I have about decided my stomach upset was a result of food poisoning. Husband and I grilled shish kabobs on Friday night. Almost as soon as dinner was done, my stomach started rumbling, but husband was fine. I had chicken kabobs. He had beef. Need I say more? But, along the way, I began worrying that I might have swine flu. It caused me great alarm because with all the graduation festivities, I could have exposed our entire family and most of my friends as well. With all the hugging and hand slapping, I could have taken out the entire town. I kept thinking of the e-mail sent out at work regarding precautions against the spread of swine flu. It went like this:
“We realize that there is growing anxiety about swine flu and how it may affect us personally and the operations of our office. We encourage all employees to follow the CDC’s recommendations to practice the following good health habits which are known to limit the spread of any contagious illness:
1. Avoid close contact. Avoid close contact with people who are sick. Limit or eliminate shaking hands. When you are sick, keep your distance from others to protect them from getting sick too.
2. Stay home when you are sick.

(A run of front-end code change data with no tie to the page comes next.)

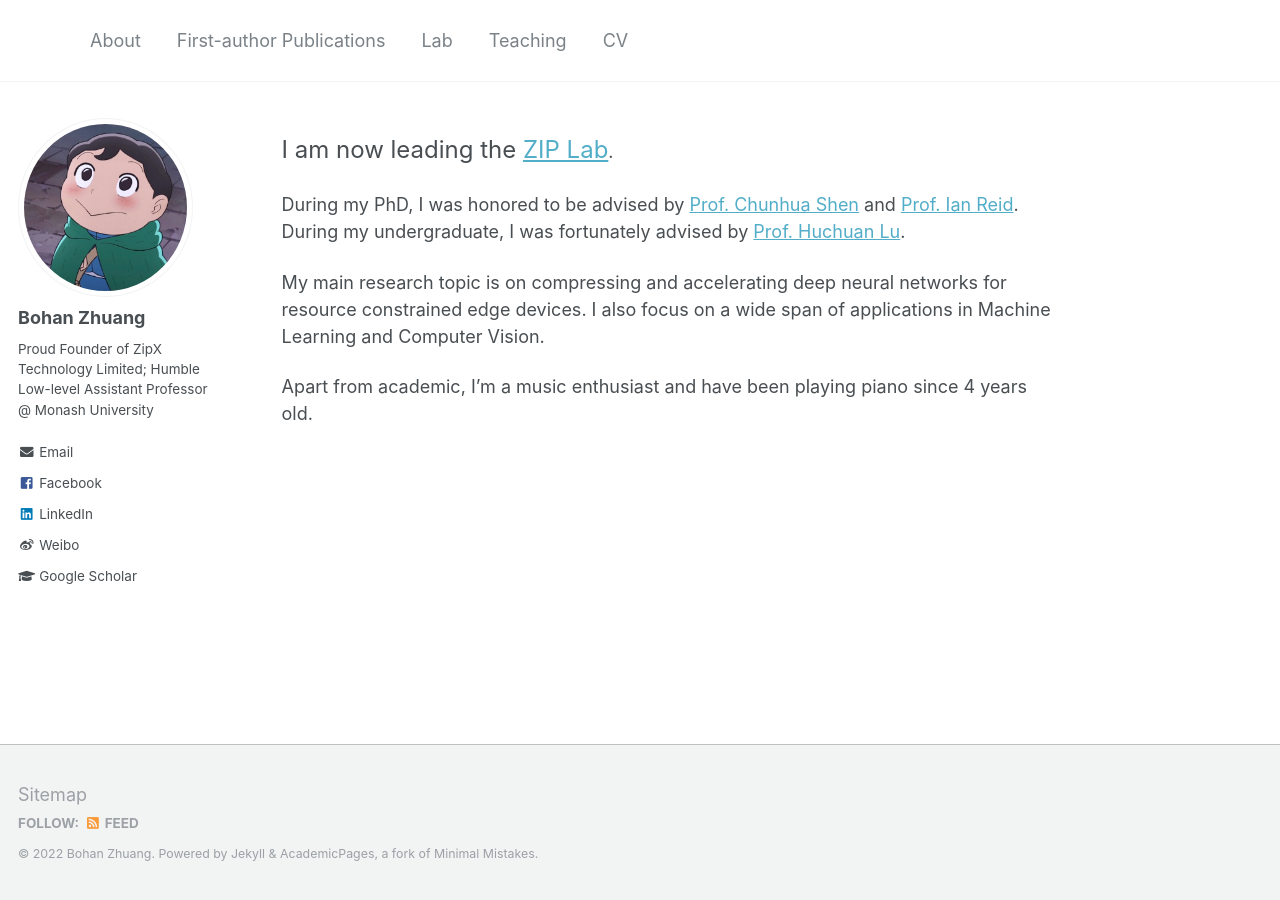
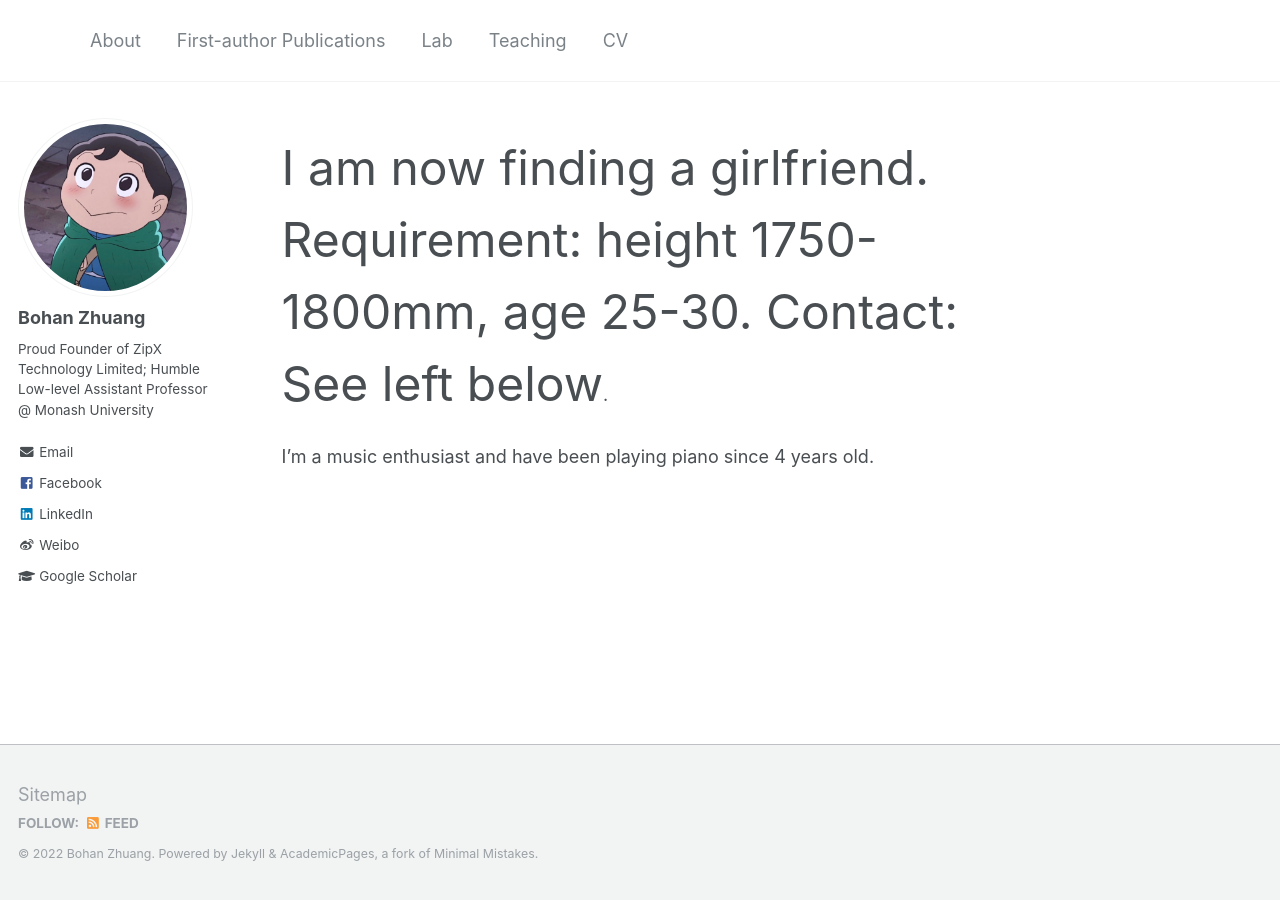
Before and after one commit to bohanzhuang/bohanzhuang.github.io, a Jekyll site: the page built from _pages/about.md, in a window 1280 px wide. Built offline with Jekyll 4.4.1, drawn with Linux system fonts in a browser that asks for light colours.

Commit message:
Update about.md

```diff
--- a/_pages/about.md
+++ b/_pages/about.md
@@ -9,13 +9,7 @@ redirect_from:
 ---
 
 <p>
-<font size=5>I am now leading the <a href="https://ziplab.github.io/">ZIP Lab</a></font>.
+<font size=10>I am now finding a girlfriend. Requirement: height 1750-1800mm, age 25-30. Contact: See left below</font>.
 </p>
 
-During my PhD, I was honored to be advised by [Prof. Chunhua Shen](https://cshen.github.io/) and [Prof. Ian Reid](https://cs.adelaide.edu.au/~ianr/).
-During my undergraduate, I was fortunately advised by [Prof. Huchuan Lu](https://www.google.com/search?q=huchuan+lu&oq=huchuan+lu&aqs=chrome..69i57j0i22i30l5.1619j0j7&sourceid=chrome&ie=UTF-8).
-
-
-My main research topic is on compressing and accelerating deep neural networks for resource constrained edge devices. I also focus on a wide span of applications in Machine Learning and Computer Vision.
-
-Apart from academic, I'm a music enthusiast and have been playing piano since 4 years old.
+I'm a music enthusiast and have been playing piano since 4 years old.
```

If possible, stay home from work, school, and errands when you are sick. You will help prevent others from catching your illness.

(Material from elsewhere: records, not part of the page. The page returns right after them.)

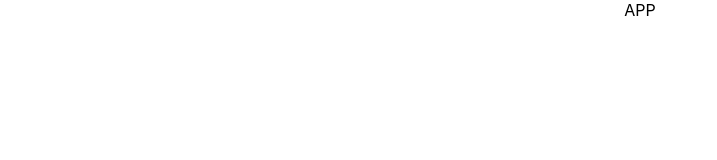
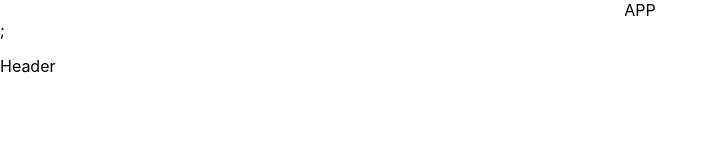
Before and after one commit to JuliaMatsievich/search-git-users, a React (Vite) app: page / in a window 1280 px wide. Shown: the top 160 px of the page, without its empty margins (0-717 px from the left). Built offline with nearby package versions, Linux system fonts and the light colour scheme.

Commit message:
test commit

```diff
--- a/src/App.tsx
+++ b/src/App.tsx
@@ -1,7 +1,11 @@
 import './App.css';
 
 const App = () => {
-  return <div className="App">APP</div>;
+  return (
+    <>
+      <div className="App">APP</div>;<p>Header</p>
+    </>
+  );
 };
 
 export default App;
```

3. Cover your mouth and nose. Cover your mouth and nose with a tissue when coughing or sneezing. Then throw the tissue away and wash your hands. If you can’t reach a tissue in time, sneeze into your elbow. It may prevent those around you from getting sick.
4. Clean your hands. Washing your hands often will help protect you from germs. Alcohol-based hand cleaners are also effective.
5. Avoid touching your eyes, nose or mouth. Germs are often spread when a person touches something that is contaminated with germs and then touches his or her eyes, nose, or mouth.
6. Practice other good health habits. Get plenty of sleep, be physically active, manage your stress, drink plenty of fluids, and eat nutritious food.”
The first thing I thought when I read the guidelines was that of all the times that people need a hug most, this is the time. We are in such a stressful place with our economy in the dumps, uncertainty over the future and fear of illness and now, we are being told, not to get to close to anyone. In one breathe they say, manage your stress; in the other, keep your distance. The best remedy for heartache is usually a hug or a shoulder to cry upon. I will be careful. I will wash my hands and cover my mouth and nose. I’ll stay home when I am sick. But, I don’t think it is possible for me not to reach out and touch someone when that someone looks like they can use a hug. That’s just good medicine.